# How to score a given arrangement of windows on a screen to produce good layouts

(this is related to my other question, see here)

I would like to write a function that scores a given arrangement of windows on a screen.

The purpose of this function is to determine whether a particular layout is good and by going over other possible layouts, finding the one with the highest score.

Here are some characteristics that I think make a good layout:

1. maximizing amount of space used by windows (or in other words, the free space on the screen should be minimized)
2. windows are (more or less) evenly sized

Bonus: assigning each window a priority and giving a higher score for layouts where windows with a higher priority take more space.

Here's an example: Suppose our screen is 11x11 and we want to put two windows on it. Window A's initial size is 1x1 and window B is 2x1.

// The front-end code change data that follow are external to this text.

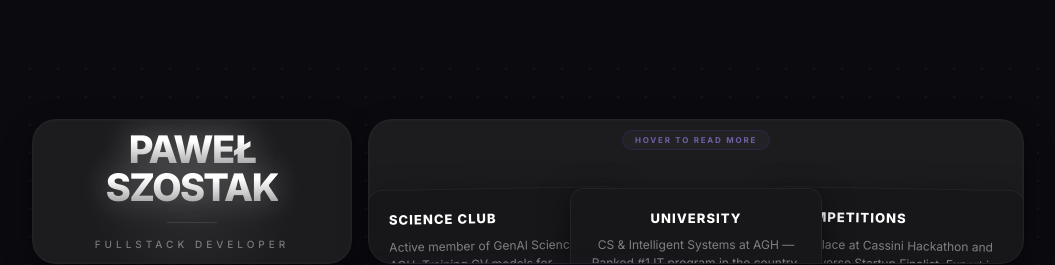
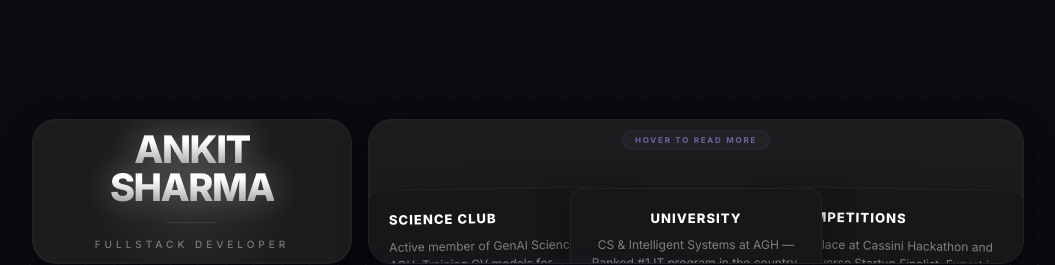
Before and after one commit to ankitsharma38/next-portfolio, a Next.js app: page / in a window 1280 px wide. Shown: the part 970-1235 px from the top of the page, without its empty margins (112-1167 px from the left). Built offline with nearby package versions, Linux system fonts and the light colour scheme.

Commit message:
about us modified

```diff
--- a/src/components/portfolio/About.tsx
+++ b/src/components/portfolio/About.tsx
@@ -207,7 +207,7 @@ export default function About() {
                   filter: "drop-shadow(0 0 15px rgba(255,255,255,0.35))",
                 }}
               >
-                PAWEŁ
+                ANKIT
               </div>
               <div
                 style={{
@@ -217,7 +217,7 @@ export default function About() {
                   filter: "drop-shadow(0 0 15px rgba(255,255,255,0.35))",
                 }}
               >
-                SZOSTAK
+                SHARMA
               </div>
             </div>
             <div className="flex flex-col items-center" style={{ gap: 14 }}>
```
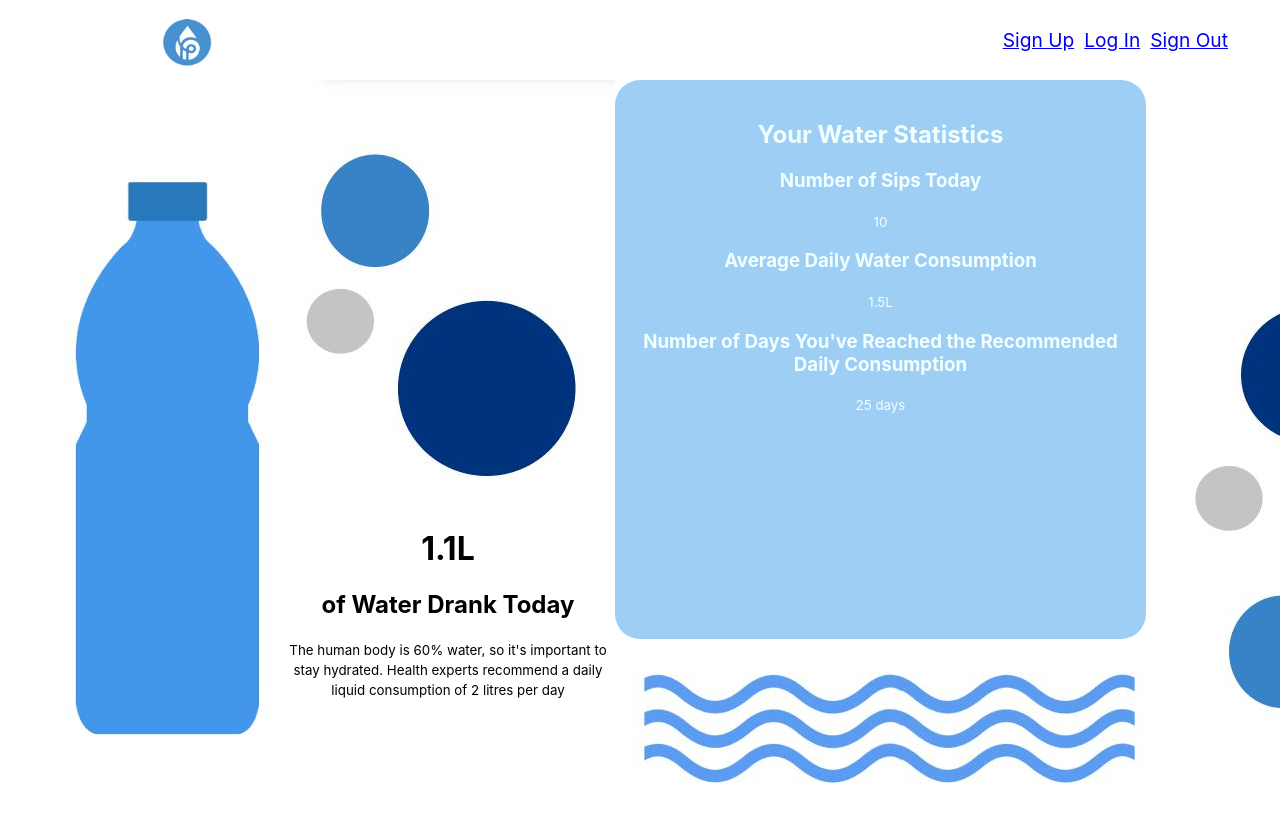
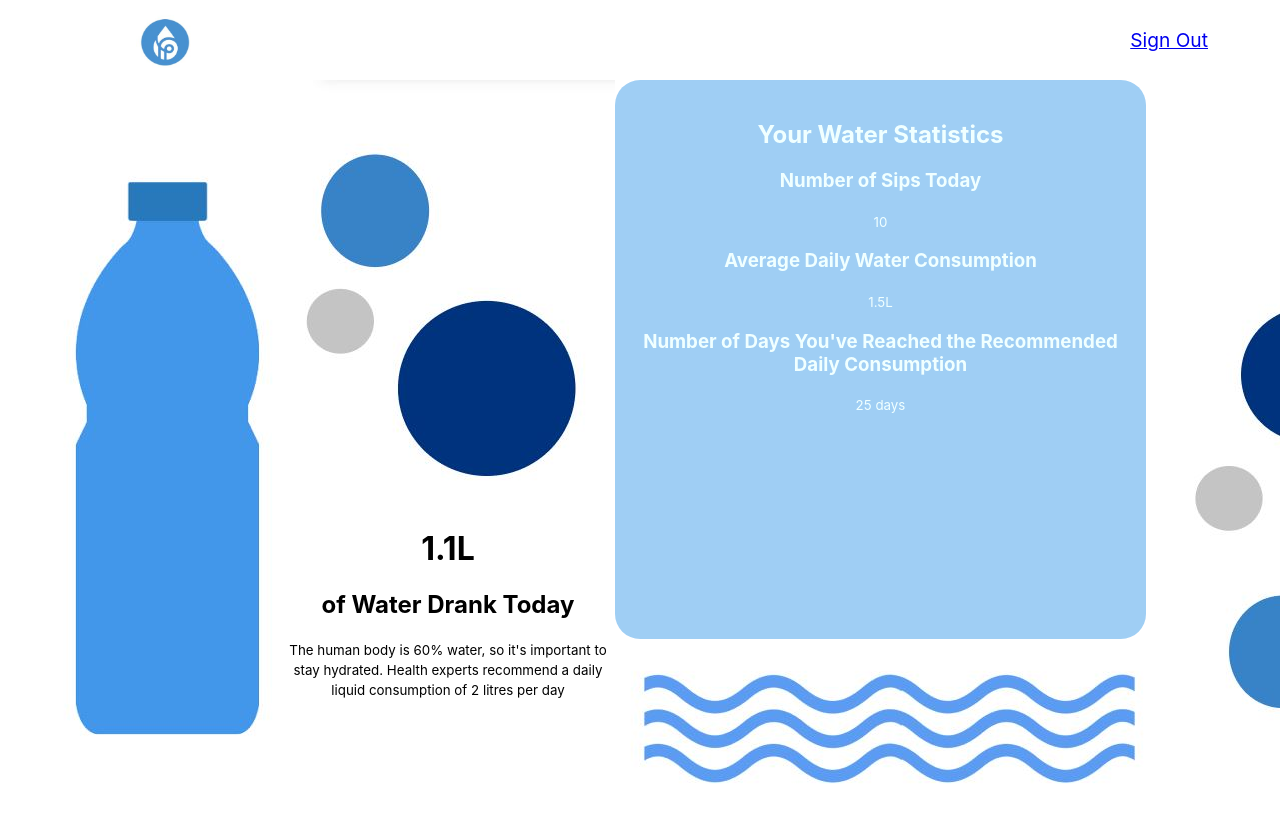
Before and after one commit to geotrieu/hydronizer, a React (Create React App) app in the folder hydronizer-website/: page / in a window 1280 px wide. Shown: the top 822 px of the page. Built offline with nearby package versions, Linux system fonts and the light colour scheme.

Commit message:
clean up

```diff
--- a/hydronizer-website/src/components/Navbar/MenuItems.js
+++ b/hydronizer-website/src/components/Navbar/MenuItems.js
@@ -1,14 +1,4 @@
 export const MenuItems = [
-    {
-        title: 'Sign Up',
-        url: 'Sign-Up',
-        cName: 'nav-links'
-    },
-    {
-        title: 'Log In',
-        url: 'Log-in',
-        cName: 'nav-links'
-    },
     {
         title: 'Sign Out',
         url: 'Sign-Out',
--- a/hydronizer-website/src/components/Navbar/Navbar.css
+++ b/hydronizer-website/src/components/Navbar/Navbar.css
@@ -8,7 +8,7 @@
 
 .navbar-logo {
     color: rgb(0, 0, 0);
-    width: 30%;
+    width: 25%;
     padding: 10px;
     margin: auto;
     cursor: pointer;
```
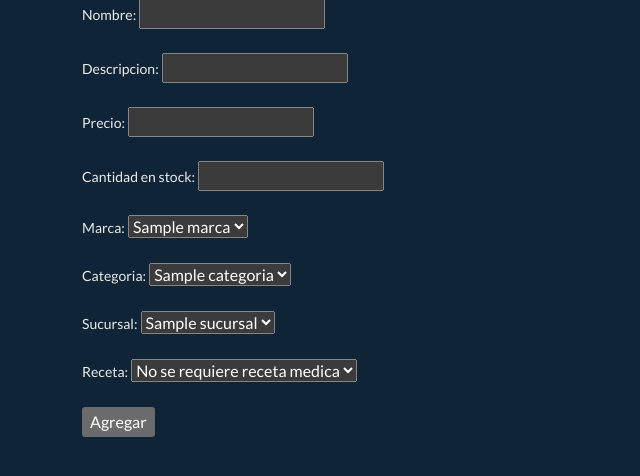
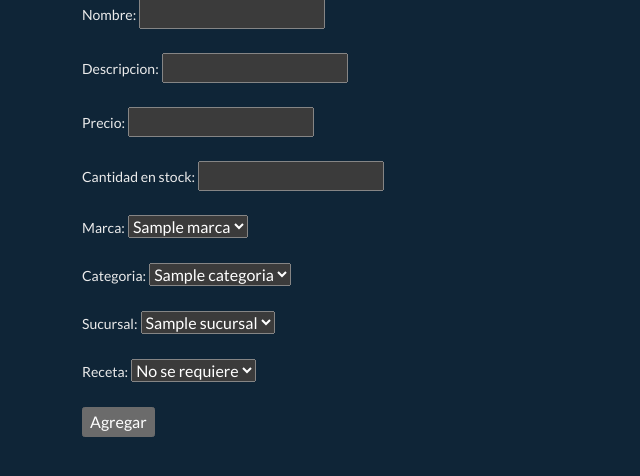
Before and after one commit to felix-gy/Pharmacy-web-app, a Flask app: template app/templates/agregar_producto.html in a window 1280 px wide. Shown: the part 57-533 px from the top of the page, without its empty margins (0-640 px from the left). Run offline with Flask 2, Linux system fonts and the light colour scheme; the template is opened without the code that fills it: most values are stand-ins (such as "Sample title", 1, 10 or a date in 2020); some libraries are stand-ins or nearby versions.

Commit message:
agregar_producto.html

```diff
--- a/app/templates/agregar_producto.html
+++ b/app/templates/agregar_producto.html
@@ -32,7 +32,7 @@
     <label for="id_receta">Receta:</label>
     <select id="id_receta" name="id_receta">
         {% for receta in recetas %}
-        <option value="{{ receta[0] }}">No se requiere receta medica</option>
+        <option value="{{ receta[0] }}">No se requiere</option>
         {% endfor %}
     </select><br><br>
     <input type="submit" value="Agregar">
```
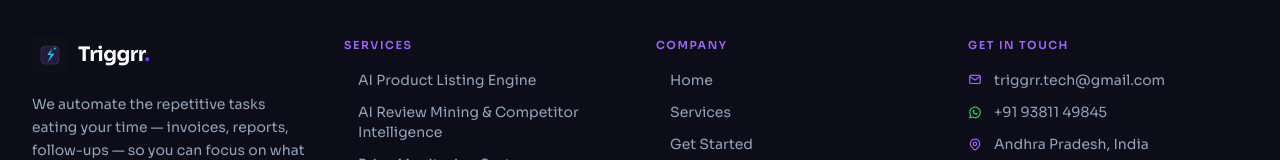
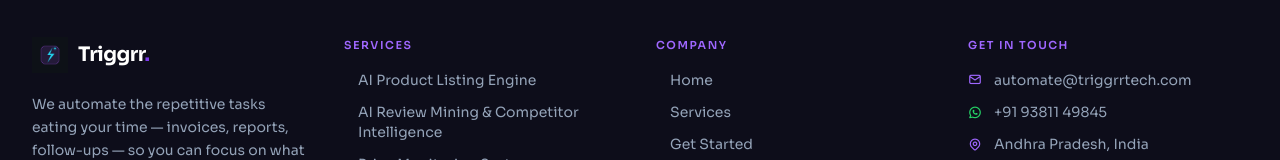
Before and after one commit to Prabhath42007/Triggrr, a React (Vite) app: page /services in a window 1280 px wide. Shown: the part 11020-11180 px from the top of the page. Built offline with nearby package versions, Linux system fonts and the light colour scheme.

Commit message:
Update SITE constants

```diff
--- a/src/data/services.js
+++ b/src/data/services.js
@@ -22,9 +22,9 @@
 // ============================================================
 export const SITE = {
   name:        'Triggrr',
-  tagline:     'Automate. Grow. Scale.',
+  tagline:     'Automate-Grow-Scale',
   description: 'We automate the repetitive tasks eating your time — invoices, reports, follow-ups — so you can focus on what actually grows your business.',
-  email:       'triggrr.tech@gmail.com',
+  email:       'automate@triggrrtech.com',
   whatsapp:    '+919381149845',
   whatsappUrl: 'https://wa.me/919381149845?text=Hi%20Triggrr!%20I%20want%20to%20know%20more%20about%20your%20automation%20services.',
   location:    'Andhra Pradesh, India',
```
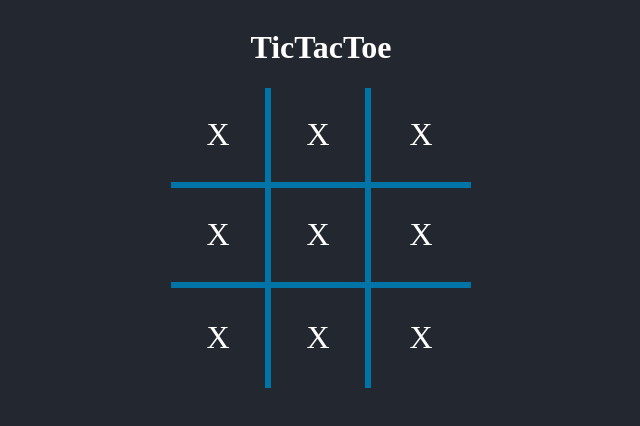
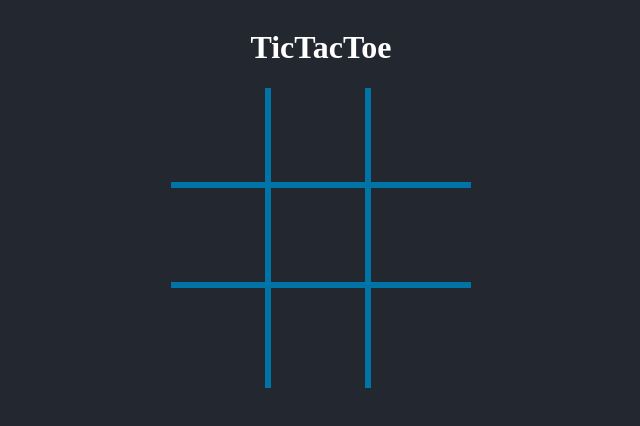
Before and after one commit to dangpvo/Room14-Web, a React (Vite) app: page / in a window 1280 px wide. Shown: the top 426 px of the page, without its empty margins (319-959 px from the left). Built offline with nearby package versions, Linux system fonts and the light colour scheme.

Commit message:
feat: finish handling clicking title and pick and switch player turn

```diff
--- a/src/components/Board/Board.jsx
+++ b/src/components/Board/Board.jsx
@@ -3,18 +3,50 @@ import Tile from "../Tile/Tile";
 import Strike from "../Strike/Strike";
 import "./Board.css";
 
-const Board = () => {
+const Board = ({ tiles, onTileClick }) => {
   return (
     <div className="board">
-      <Tile className="right-border bottom-border" />
-      <Tile className="right-border bottom-border" />
-      <Tile className="bottom-border" />
-      <Tile className="right-border bottom-border" />
-      <Tile className="right-border bottom-border" />
-      <Tile className="bottom-border" />
-      <Tile className="right-border" />
-      <Tile className="right-border" />
-      <Tile />
+      <Tile
+        onClick={() => onTileClick(0)}
+        value={tiles[0]}
+        className="right-border bottom-border"
+      />
+      <Tile
+        onClick={() => onTileClick(1)}
+        value={tiles[1]}
+        className="right-border bottom-border"
+      />
+      <Tile
+        onClick={() => onTileClick(2)}
+        value={tiles[2]}
+        className="bottom-border"
+      />
+      <Tile
+        onClick={() => onTileClick(3)}
+        value={tiles[3]}
+        className="right-border bottom-border"
+      />
+      <Tile
+        onClick={() => onTileClick(4)}
+        value={tiles[4]}
+        className="right-border bottom-border"
+      />
+      <Tile
+        onClick={() => onTileClick(5)}
+        value={tiles[5]}
+        className="bottom-border"
+      />
+      <Tile
+        onClick={() => onTileClick(6)}
+        value={tiles[6]}
+        className="right-border"
+      />
+      <Tile
+        onClick={() => onTileClick(7)}
+        value={tiles[7]}
+        className="right-border"
+      />
+      <Tile onClick={() => onTileClick(8)} value={tiles[8]} />
       <Strike />
     </div>
   );
--- a/src/components/Tile/Tile.jsx
+++ b/src/components/Tile/Tile.jsx
@@ -1,8 +1,12 @@
 import React from "react";
 import "./Tile.css";
 
-const Tile = ({ className }) => {
-  return <div className={`tile ${className}`}>X</div>;
+const Tile = ({ className, value, onClick }) => {
+  return (
+    <div className={`tile ${className}`} onClick={onClick}>
+      {value}
+    </div>
+  );
 };
 
 export default Tile;
--- a/src/pages/TicTacToe/TicTacToe.jsx
+++ b/src/pages/TicTacToe/TicTacToe.jsx
@@ -1,11 +1,28 @@
-import React from "react";
+import React, { useState } from "react";
 import Board from "../../components/Board/Board";
 
+const PLAYER_X = "X";
+const PLAYER_O = "O";
+
 const TicTacToe = () => {
+  const [tiles, setTiles] = useState(Array(9).fill(null));
+  const [playerTurn, setPlayerTurn] = useState(PLAYER_X);
+
+  const handleTileClick = (index) => {
+    const newTiles = [...tiles];
+    newTiles[index] = playerTurn;
+    setTiles(newTiles);
+    if (playerTurn === PLAYER_X) {
+      setPlayerTurn(PLAYER_O);
+    } else {
+      setPlayerTurn(PLAYER_X);
+    }
+  };
+
   return (
     <div>
       <h1>TicTacToe</h1>
-      <Board />
+      <Board tiles={tiles} onTileClick={handleTileClick} />
     </div>
   );
 };
```
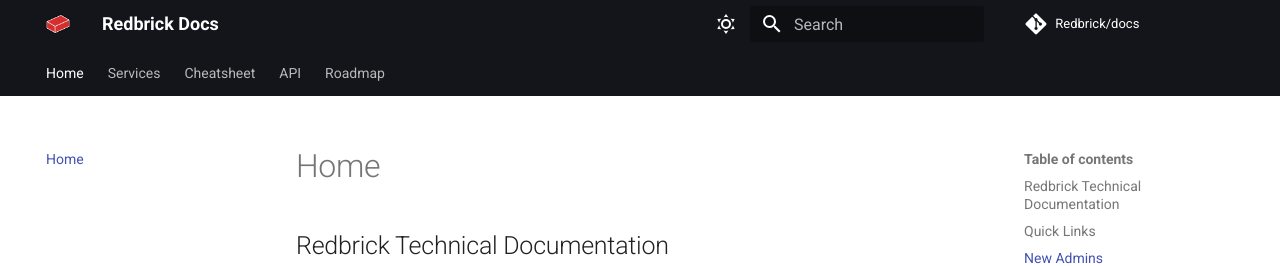
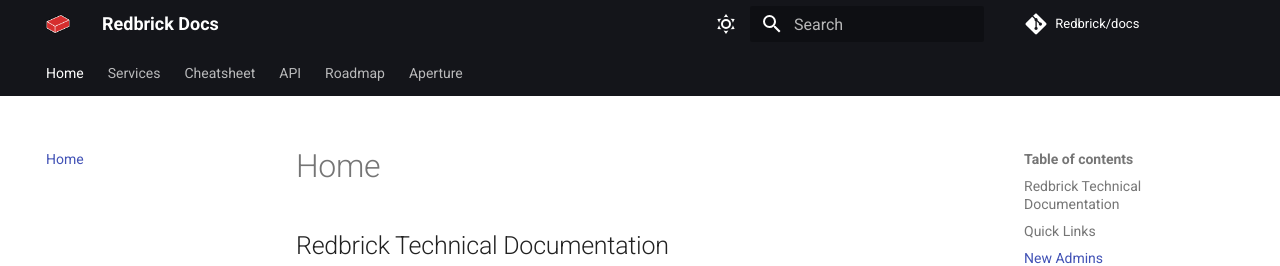
Before and after one commit to redbrick/docs, an MkDocs documentation site: the page built from docs/index.md, in a window 1280 px wide and 1246 px high. Shown: the top 266 px of the window. Built offline with MkDocs 1.6.1 and Material for MkDocs 9.7.7, drawn with Linux system fonts in a browser that asks for light colours; comment, search, counter and statistics services are not loaded.

Commit message:
adds admonitions and aperture to docs

```diff
--- a/mkdocs.yml
+++ b/mkdocs.yml
@@ -56,6 +56,8 @@
   - pymdownx.critic
   - pymdownx.highlight
   - pymdownx.superfences
+  - admonition
+  - pymdownx.details
 
 nav:
   - Home: index.md
@@ -72,3 +74,6 @@
   - cheatsheet.md
   - api.md
   - roadmap.md
+  - Aperture:
+      - aperture/index.md
+      - Images: aperture/images.md
```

When we resize windows, we preserve their aspect ratio. So here are two possible layout:

The function should give the one on the right a higher score.

Another nice thing to have is the option to 'dock' a window to one or more sides of the screen. Then suppose we want to dock A to the bottom-left of the screen, the scoring function should prefer this layout than the above one on the right:

• Nice problem. It sounds like a variation of en.wikipedia.org/wiki/Cutting_stock_problem or en.wikipedia.org/wiki/Bin_packing_problem to me. – Joe Apr 14 '12 at 20:40
• @daniel.jackson This question doesn't seem very Math-focused if you're looking to write a function. I see that you already got help with designing the algorithm in your previous question, so are you just looking for someone to write the code for you here? You may get a better response by posting to Stack Overflow and including any code you have so far. – Adam Lear Apr 16 '12 at 5:43
• @AnnaLear: Where in any of my questions here have I asked for code? – daniel.jackson Apr 16 '12 at 9:42
• @daniel.jackson This question starts with "I would like to write a function" and the rest seems to be specifying requirements. From there, I figured you were looking for code. If you're not, can you clarify what you are looking for instead please? Thanks! – Adam Lear Apr 16 '12 at 16:36
• @AnnaLear: I believe you misunderstood. I asked how to determine if a given layout is a good one according to some variables I thought are related. If it's easier for someone to convey an idea through actual code, great. – daniel.jackson Apr 16 '12 at 17:03

I will expand on my comment on the other question and propose a target function that ensures that no very small windows occur and that windows are not unnecessarily far away from screen edges. Let $\mathcal{W} = \{1,\dots,n\}$ a set of windows and $T = \mathcal{W} \to \mathbb{N}^4$ a tiling; if $T(W) = (x,y,w,h)$ window $W$'s top-left corner is positioned at $(x,y)$ and $W$ has width $w$ and height $h$. Now let $c : (\mathbb{N}^4)^\mathcal{W} \to \mathbb{R}$ a cost function from the space of all tilings to the reals:
$\qquad \displaystyle c(T) = \left[ \min_{W \in \mathcal{W}} T(W)_3\cdot T(W)_4 \right] - \sum\limits_{W \in \mathcal{W}} \operatorname{empty}(W)$
where $\operatorname{emtpy}(W)$ the maximum number of empty tiles between one of $W$'s edges and the respective nearest screen edges. The objective is maximisation.
$\qquad \displaystyle c(T) = \left( \min_{W \in \mathcal{W}} T(W)_3\cdot T(W)_4 \ ,\ -\sum\limits_{W \in \mathcal{W}} \operatorname{empty}(W)\right)$.